This kind of reminds me of Michael Crichton who on the contrary can take a fantastic unimaginable “idea” and create a thriller like no other. Brown has no real poetry to his works and the prose is often times just plain dull. Sometimes I’m in the middle a chapter and I feel like I’m reading an unrefined movie script. I honestly don’t care if he’s made millions upon millions from his books or the movie rights; it simply does not make him a good writer. This annoys me to an extent because when a book is a best seller and talked about to death then there’s a certain implication that the author knows what he’s doing.
Heck, even his twists and turns that are intended to shock a reader tend to fall short of their goal. It’s like a bad movie where you know who the surprising villain is a quarter through it. Of course when such a villain is revealed the “why” also makes an appearance with the intent to explain his motivation for doing what he did.
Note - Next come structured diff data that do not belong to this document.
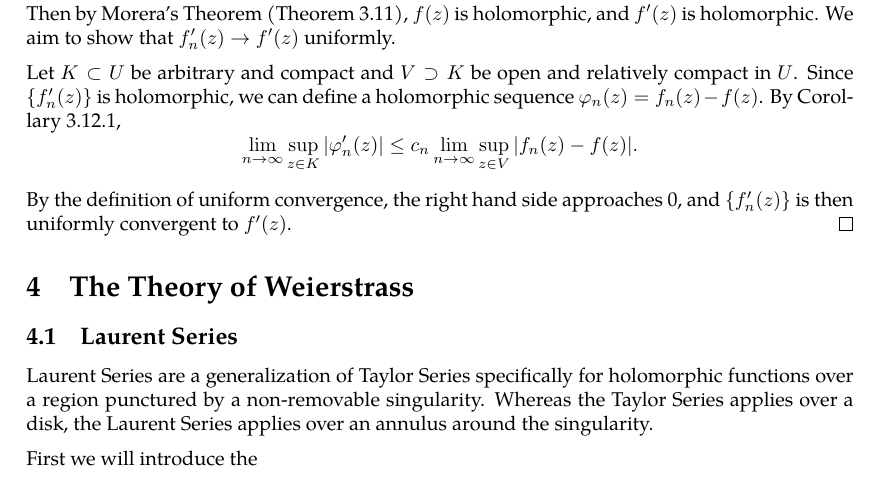
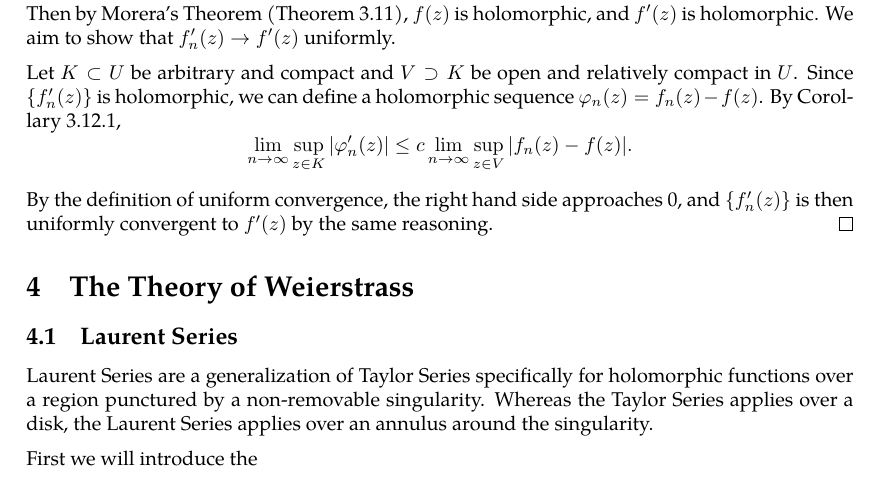
Before and after one commit to slipperking/complex-analysis-latex, a LaTeX document (main.tex): part of page 43 of 44, cut so that both start at the same text. Compiled offline with pdfLaTeX.

Commit message:
overleaf_to_git (Fri Jun  6 12:20:28 2025 -0700): update main.tex from r7952 to r7957

```diff
--- a/main.tex
+++ b/main.tex
@@ -1114,9 +1114,9 @@ This profound result proves that the number of zeros of a holomorphic function e
     By the holomorphy of \(f_n(z)\), for any simple closed rectifiable curve \(\gamma\subset U\), by the Cauchy--Goursat Integral Theorem (\autoref{thm:cauchygoursattheorem}), \[\int_{\gamma}f_n(\zeta)\ddzeta=0.\] Since \(\gamma\) is a subset of any compact subset of \(U\), \(\cbraces{f_n(\zeta)}\) uniformly converges on \(\gamma\), and by \autoref{thm:limitintegralswitch}, \[\lim_{n\to\infty}\int_{\gamma}f_n(\zeta)\ddzeta=\int_{\gamma}\lim_{n\to\infty}f_n(\zeta)\ddzeta=\int_{\gamma}f(\zeta)\ddzeta=0.\]
     Then by Morera's Theorem (\autoref{thm:morera}), \(f(z)\) is holomorphic, and \(f'(z)\) is holomorphic. We aim to show that \(f'_n(z)\to f'(z)\) uniformly.
 
-    Let \(K\subset U\) be arbitrary and compact and \(V\supset K\) be open and relatively compact in \(U\). Since \(\cbraces{f'_n(z)}\) is holomorphic, we can define a holomorphic sequence \(\varphi_n(z)=f_n(z)-f(z)\). By \autoref{crl:nthderivativeboundedsupremum}, \[\lim_{n\to\infty}\sup_{z\in K}\abs{\varphi'_n(z)}\leq c_n\lim_{n\to\infty}\sup_{z\in V}\abs{f_n(z)-f(z)}.\]
+    Let \(K\subset U\) be arbitrary and compact and \(V\supset K\) be open and relatively compact in \(U\). Since \(\cbraces{f'_n(z)}\) is holomorphic, we can define a holomorphic sequence \(\varphi_n(z)=f_n(z)-f(z)\). By \autoref{crl:nthderivativeboundedsupremum}, \[\lim_{n\to\infty}\sup_{z\in K}\abs{\varphi'_n(z)}\leq c\lim_{n\to\infty}\sup_{z\in V}\abs{f_n(z)-f(z)}.\]
 
-    By the definition of uniform convergence, the right hand side approaches 0, and \(\cbraces{f'_n(z)}\) is then uniformly convergent to \(f'(z)\).
+    By the definition of uniform convergence, the right hand side approaches 0, and \(\cbraces{f'_n(z)}\) is then uniformly convergent to \(f'(z)\) by the same reasoning.
 \end{proof}
 \section{The Theory of Weierstrass}
 \subsection{Laurent Series}
```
This revelation is just as terrible; their motivation is often absurd and I absolutely hate a villain who does bad in order to do good. This is fiction, there’s no reason why an author should dance around it to make the characters normal. Make the villain absolutely evil and the hero absolutely heroic. That’s what I as a reader want to see. Absolute good overcoming absolute evil and even the other way around is something I don’t mind. Harry Potter is a good example. Come to think of it I also hate a hero who has no heroic qualities. The protagonist is often times naive and simply caught up in a situation he or she does not wish to be in. Why? Because through their naivety Brown can take his sweet time to have other characters explain to the hero all the technical details like a child, and through this process inform the reader. It’s patronizing.
That being said, the ideas tend to be interesting enough to barely carry the book across the finish line. I’ll probably read The Solomon Key when it comes out mostly because I’ve always been interested in the whole Freemasons topic, but this time I will do so with the realization that I am consuming junk food fiction as opposed to great literature.